___ Stored data ___

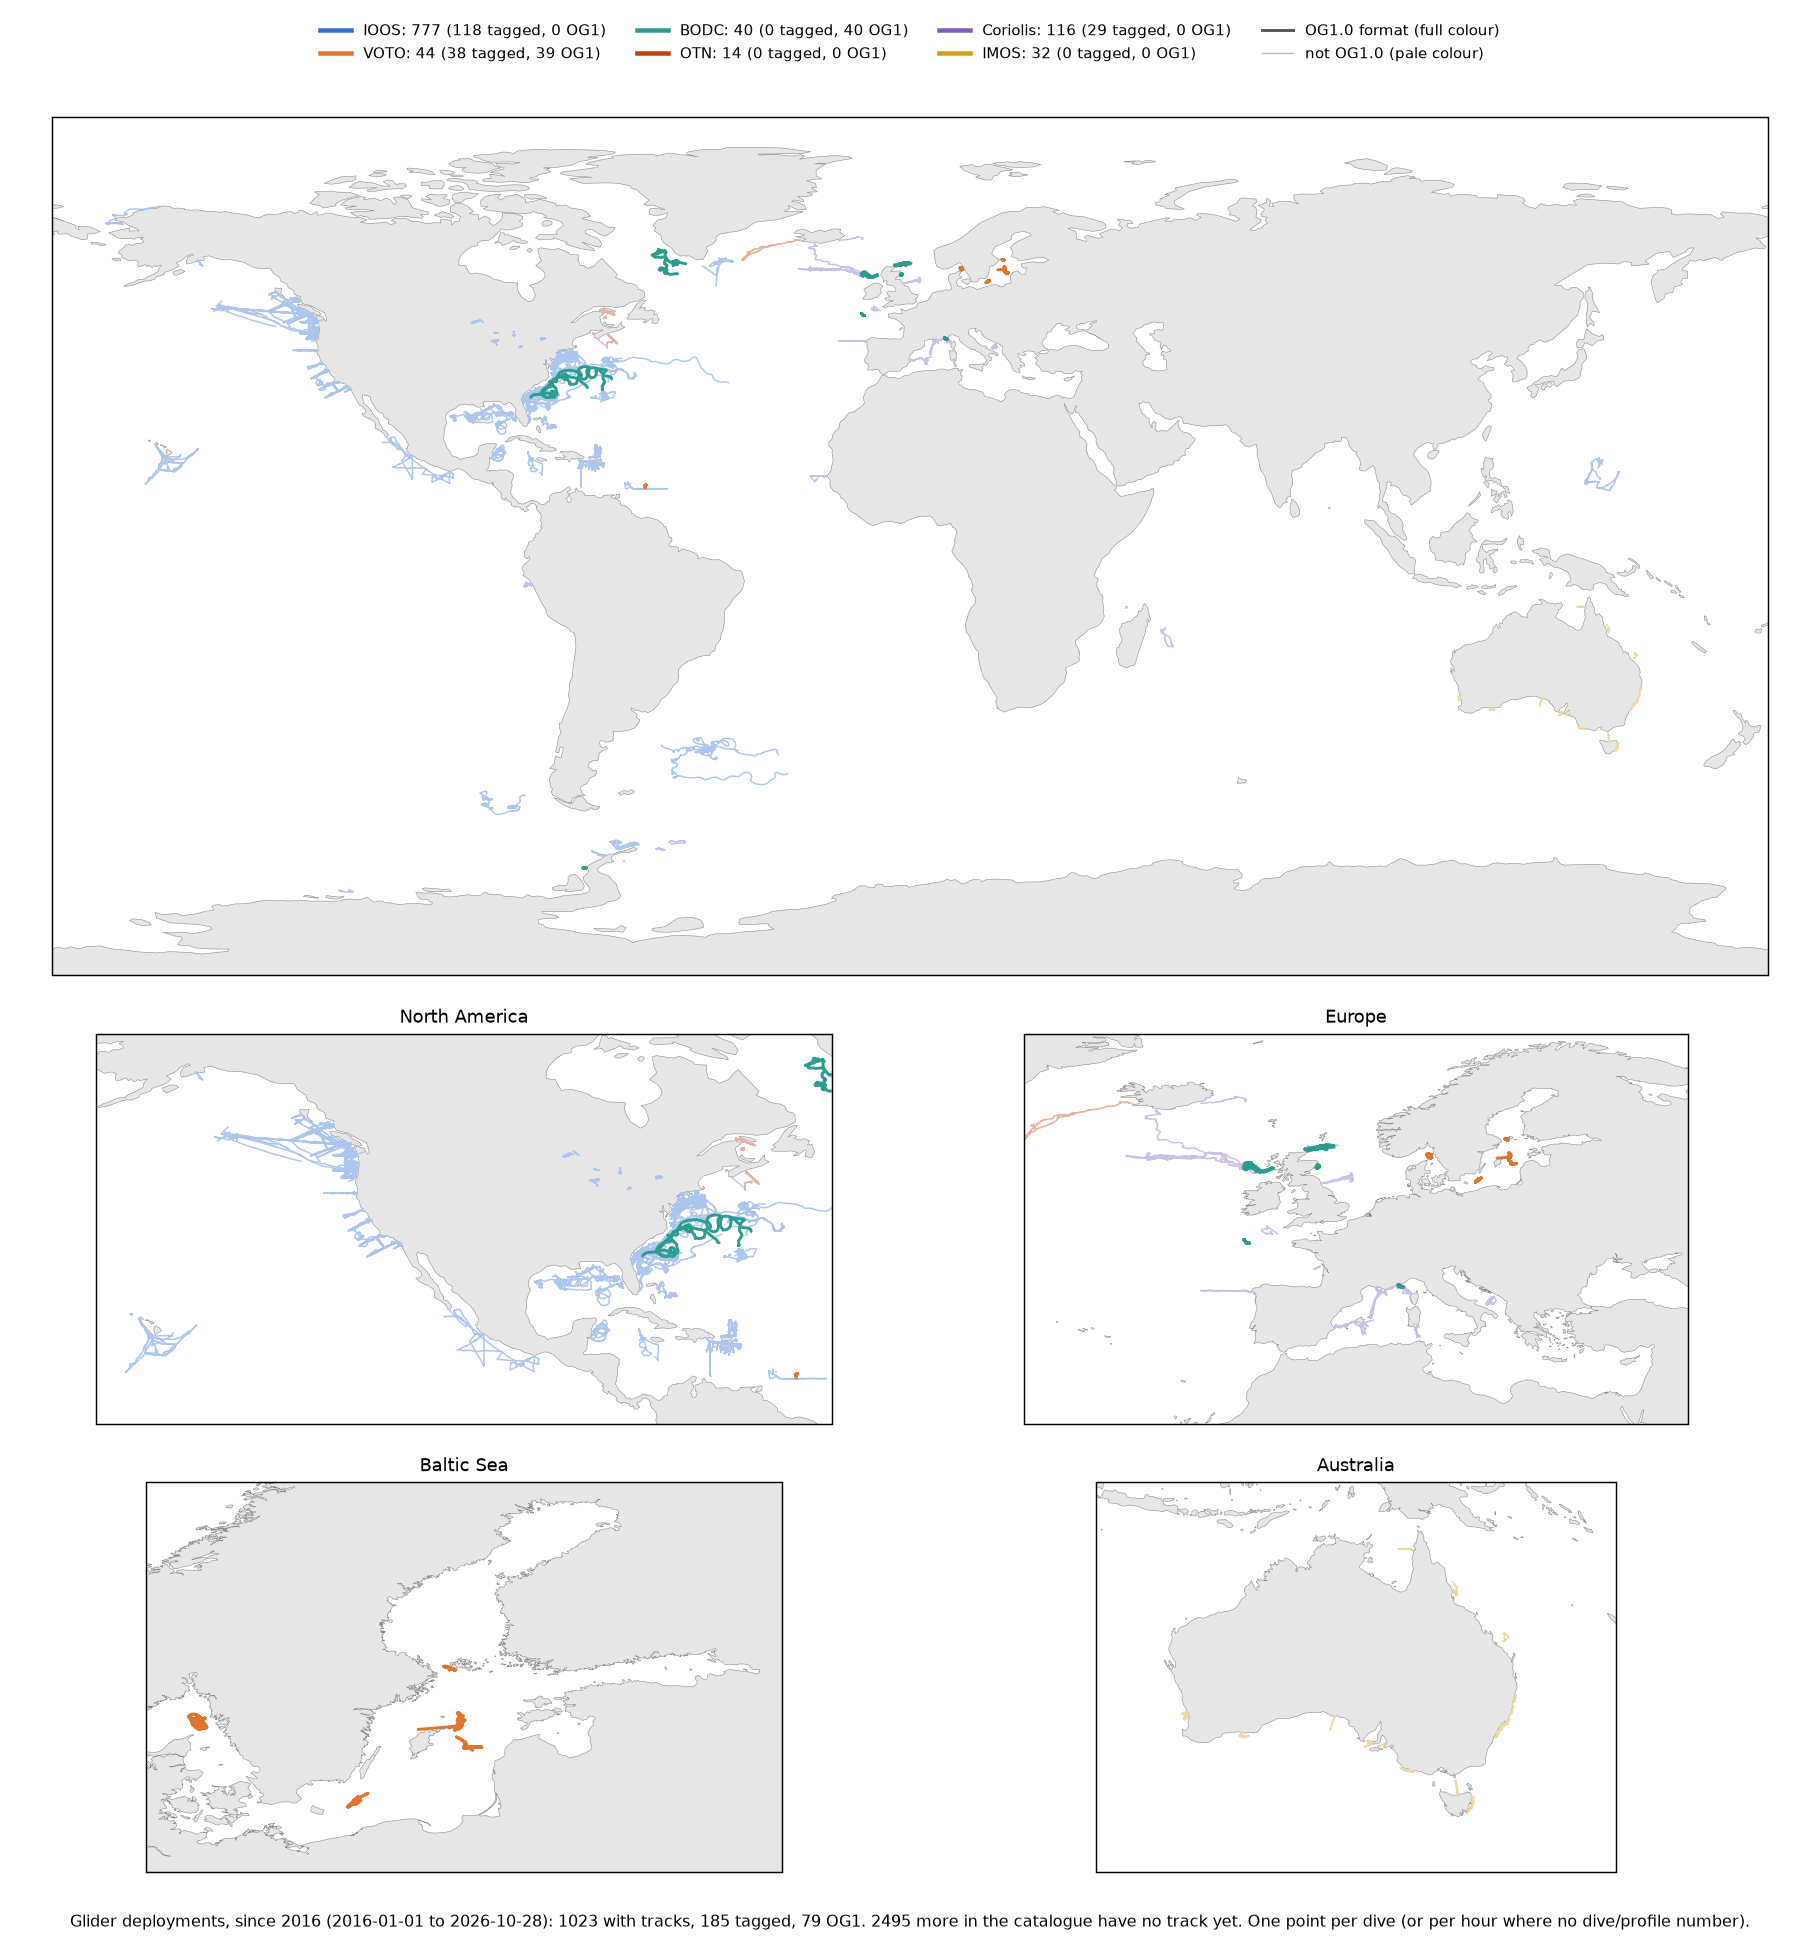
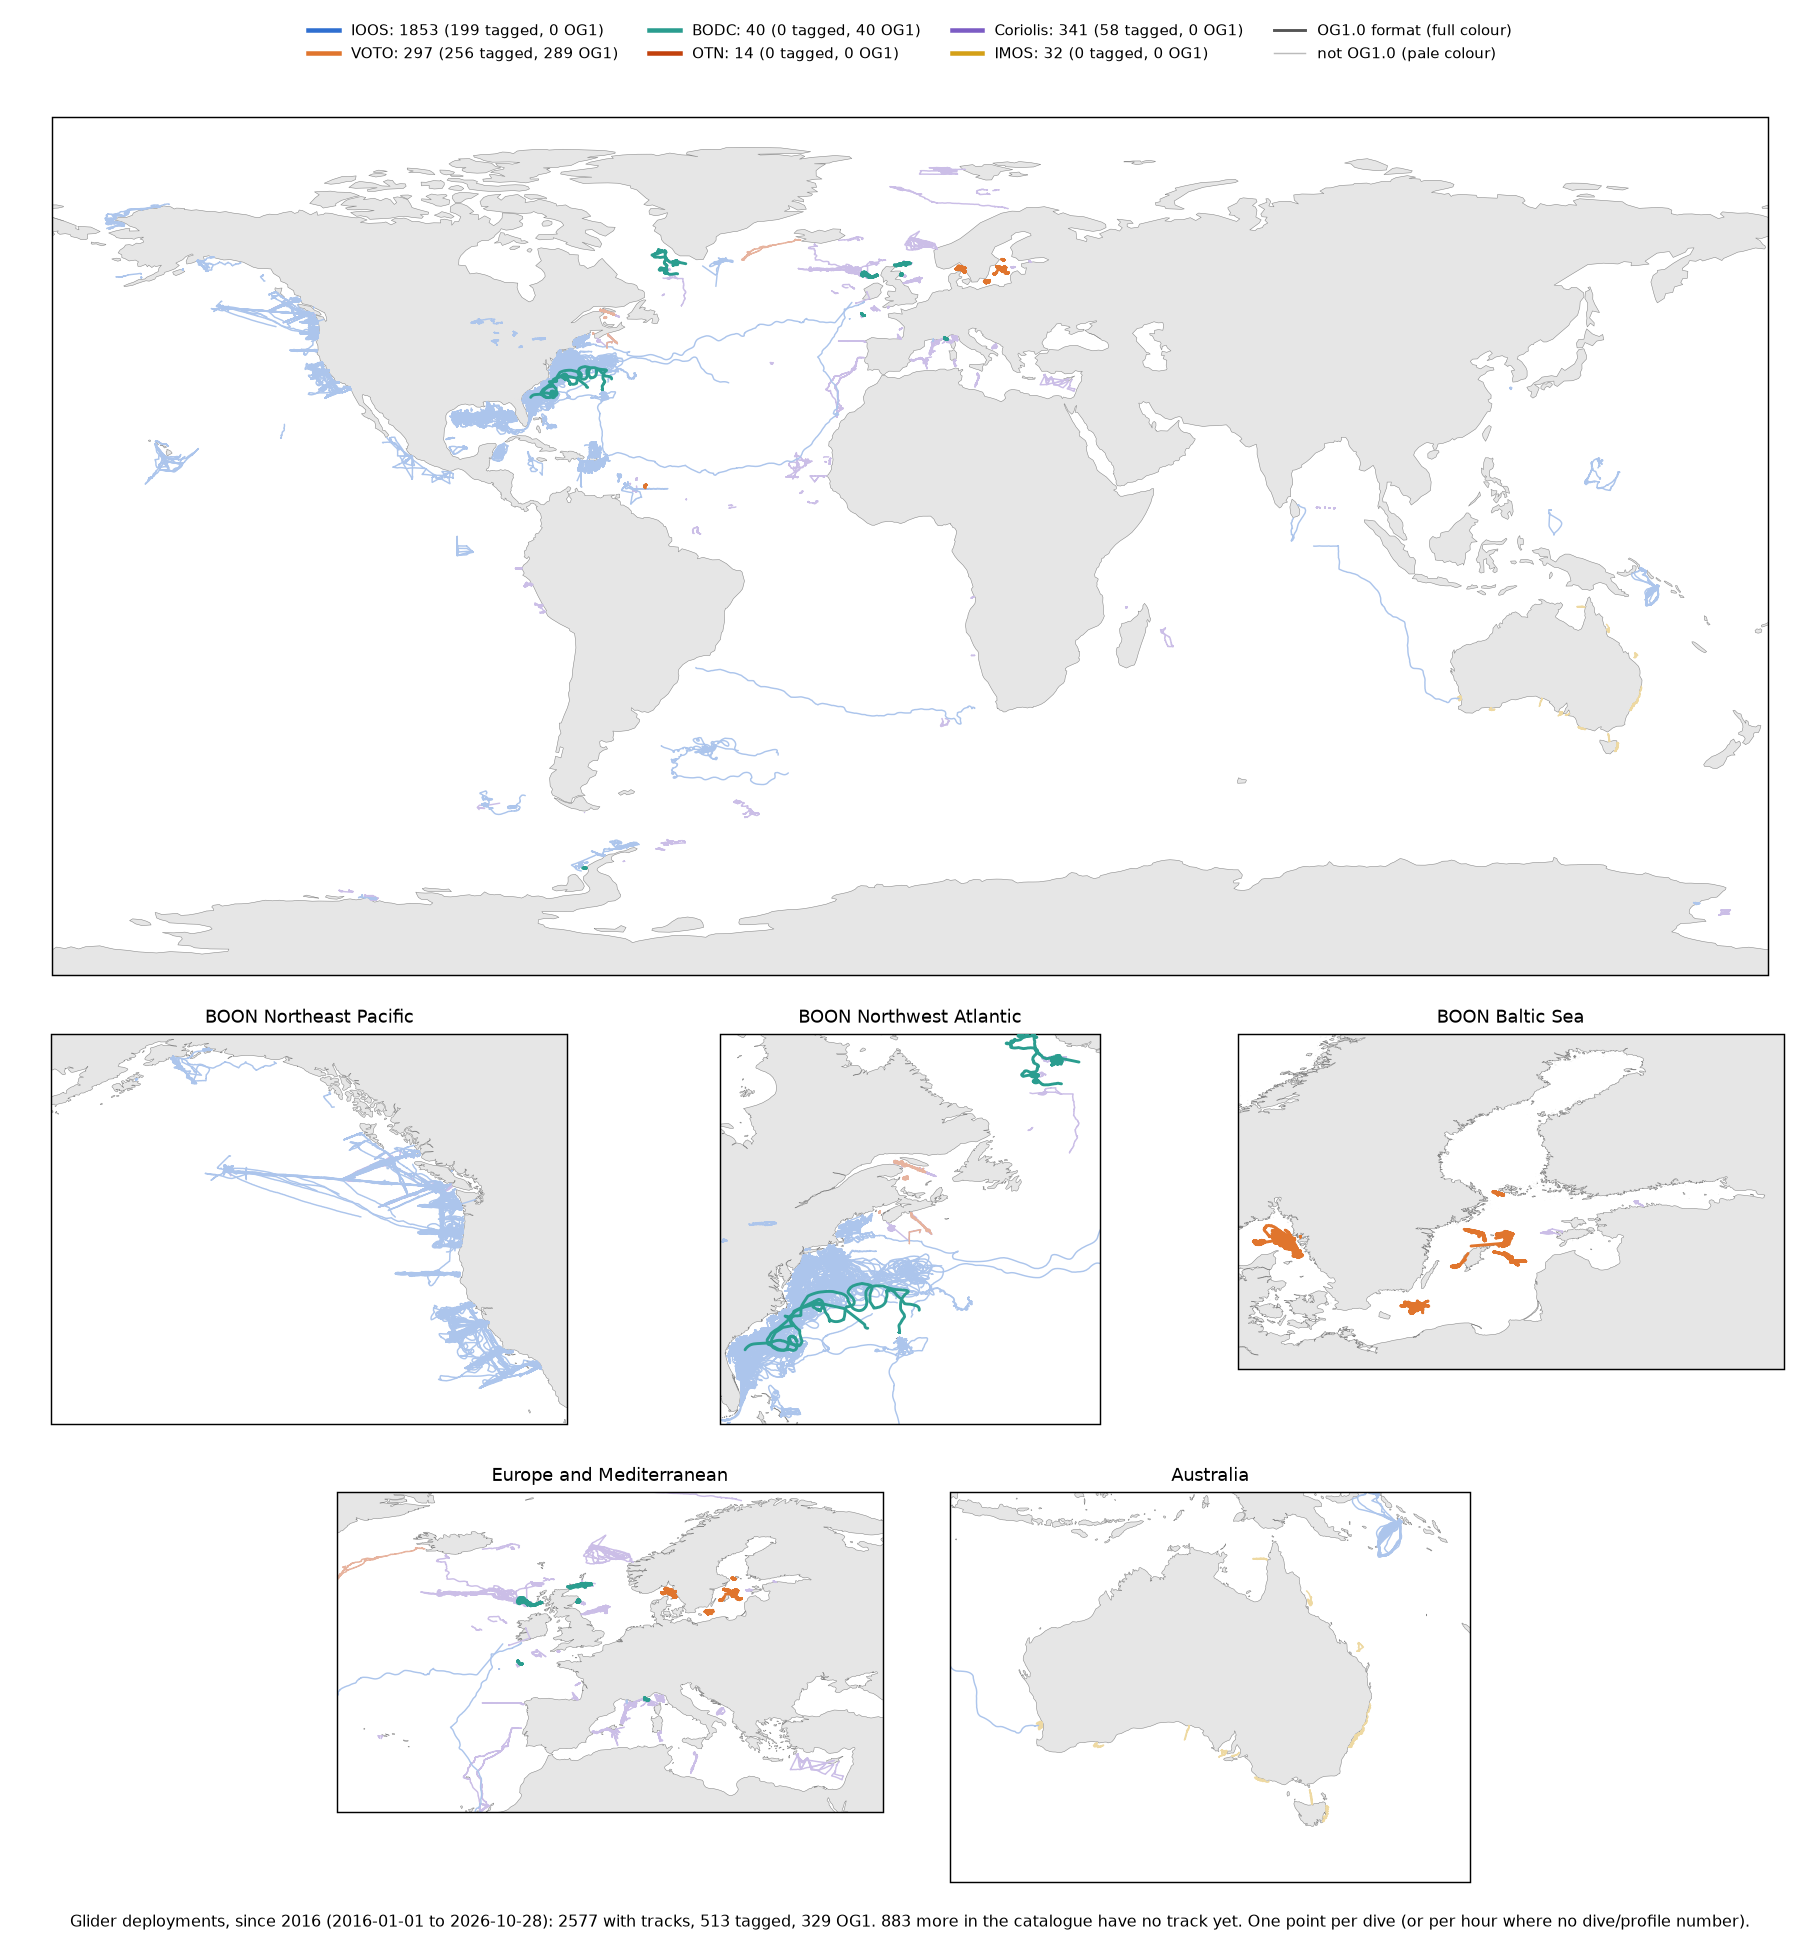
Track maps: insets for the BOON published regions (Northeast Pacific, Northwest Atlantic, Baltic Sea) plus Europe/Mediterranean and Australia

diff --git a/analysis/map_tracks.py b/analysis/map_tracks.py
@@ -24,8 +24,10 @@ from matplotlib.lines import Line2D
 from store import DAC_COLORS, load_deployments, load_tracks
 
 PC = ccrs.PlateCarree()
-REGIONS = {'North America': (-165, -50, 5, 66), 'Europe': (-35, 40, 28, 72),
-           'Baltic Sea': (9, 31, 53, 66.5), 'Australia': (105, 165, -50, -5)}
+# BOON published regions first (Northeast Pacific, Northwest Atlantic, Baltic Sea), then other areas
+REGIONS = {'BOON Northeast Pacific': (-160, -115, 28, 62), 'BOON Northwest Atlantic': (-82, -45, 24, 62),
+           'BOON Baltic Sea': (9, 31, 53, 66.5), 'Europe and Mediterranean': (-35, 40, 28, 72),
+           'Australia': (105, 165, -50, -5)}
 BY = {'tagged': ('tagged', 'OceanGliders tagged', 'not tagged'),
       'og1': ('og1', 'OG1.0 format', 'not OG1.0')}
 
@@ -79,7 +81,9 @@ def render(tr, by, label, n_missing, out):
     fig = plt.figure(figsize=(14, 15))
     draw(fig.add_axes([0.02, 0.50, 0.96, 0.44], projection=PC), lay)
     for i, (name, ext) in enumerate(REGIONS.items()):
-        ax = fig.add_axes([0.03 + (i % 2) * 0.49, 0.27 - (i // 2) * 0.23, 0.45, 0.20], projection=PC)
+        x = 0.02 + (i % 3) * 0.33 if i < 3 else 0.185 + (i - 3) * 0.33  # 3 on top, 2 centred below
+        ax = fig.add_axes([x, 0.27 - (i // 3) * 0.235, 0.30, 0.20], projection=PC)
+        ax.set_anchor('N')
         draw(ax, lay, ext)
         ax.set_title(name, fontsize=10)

___

- _Task to carry out_
The line with "-79,7 +81,9 @@" and all the lines after it in the records above are to be output exactly, with nothing added.

- _Solution to the exercise_
@@ -79,7 +81,9 @@ def render(tr, by, label, n_missing, out):
     fig = plt.figure(figsize=(14, 15))
     draw(fig.add_axes([0.02, 0.50, 0.96, 0.44], projection=PC), lay)
     for i, (name, ext) in enumerate(REGIONS.items()):
-        ax = fig.add_axes([0.03 + (i % 2) * 0.49, 0.27 - (i // 2) * 0.23, 0.45, 0.20], projection=PC)
+        x = 0.02 + (i % 3) * 0.33 if i < 3 else 0.185 + (i - 3) * 0.33  # 3 on top, 2 centred below
+        ax = fig.add_axes([x, 0.27 - (i // 3) * 0.235, 0.30, 0.20], projection=PC)
+        ax.set_anchor('N')
         draw(ax, lay, ext)
         ax.set_title(name, fontsize=10)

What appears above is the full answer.